Business News - Tuesday December 18, 2007
EDUCATION / ENGLISH-LANGUAGE SCHOOL
WSI looks to expand in region
Wall Street Institute Thailand (WSI), the US-based English-language school, plans to invest 150 million baht to open new English-language centres in Indonesia and Hong Kong next year.
''The company sees a great opportunity to grow in both countries, particularly in Indonesia because it has a huge population,'' said Apichai Chaiwinij, the regional marketing director of WSI.
Hong Kong is highly competitive and customer demand is different than in Thailand and Indonesia, he said. Customers in Hong Kong want advanced curriculums to use for business.
In Thailand, WSI plans to open new centres next year in the Bang Na and Min Buri areas. However, expansion depends on the political situation and demand.
Also next year, the company plans to open two new centres in Jakarta and one in Hong Kong. It would spend about 50 million baht on each centre, which would have about 700 to 1,000 square metres of space.
The main target group in Thailand and Indonesia is young professionals aged 16 to 30. The company plans to target university students and working adults aged 20 to 35, according to Mr Apichai.
The company expected to enroll 10,00 students in each country in 2008. Now WSI has five centres in Bangkok and has taught more than 16,000 students.
This year, the US headquarters appointed WSI to oversee licences in Indonesia and take over five centres from original franchisees in Hong Kong, according to Mr Apichai.
The company imports curricula from the headquarters, but uses its own management and marketing strategies. WSI's courses emphasise conversation; the tuition fee is 70,000 baht per course.
The marketing budget to invest in branding will be about 55 million baht for each country. WSI expects to generate about 700 million baht in revenue this year, up from 350 million baht last year.
Mr Apichai said that next year the English-language school will face higher competition because big players, including the AUA language Centre, the British Council Thailand and WSI, plan to launch aggressive marketing campaigns. In addition, the Britain-based English school ''English Town'' is set to enter Thailand next year, he added.
When somebody's personal life, the economy or the political situation are in a crisis, then speaking English would only help them become more competitive, he said.

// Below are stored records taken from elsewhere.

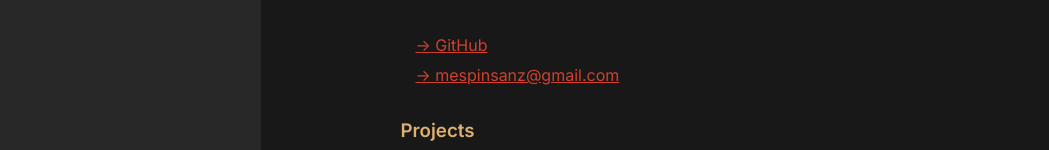
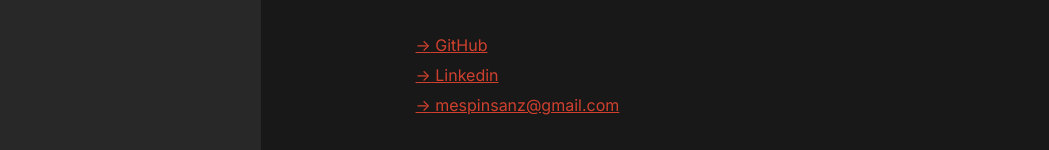
Before and after one commit to marc2332/portfolio, a Next.js app: page / in a window 1280 px wide. Shown: the part 387-537 px from the top of the page, without its empty margins (89-1138 px from the left). Built offline with nearby package versions, Linux system fonts and the light colour scheme; a web font is replaced by a local one.

Commit message:
Add linkedin

```diff
--- a/pages/index.tsx
+++ b/pages/index.tsx
@@ -67,6 +67,11 @@
               </a>
             </li>
             <li className={styles.listLink}>
+              <a className={styles.textLink} target="_blank" href="https://www.linkedin.com/in/marc-esp%C3%ADn-sanz-79575a187/">
+                {'->'} Linkedin
+              </a>
+            </li>
+            <li className={styles.listLink}>
               <a className={styles.textLink} href="mailto:mespinsanz@gmail.com">
                 {'->'} mespinsanz@gmail.com
               </a>
```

''This may be one of the reasons why WSI is doing very well with young professionals and university students, regardless of how the economy performs or the political situation,'' he said.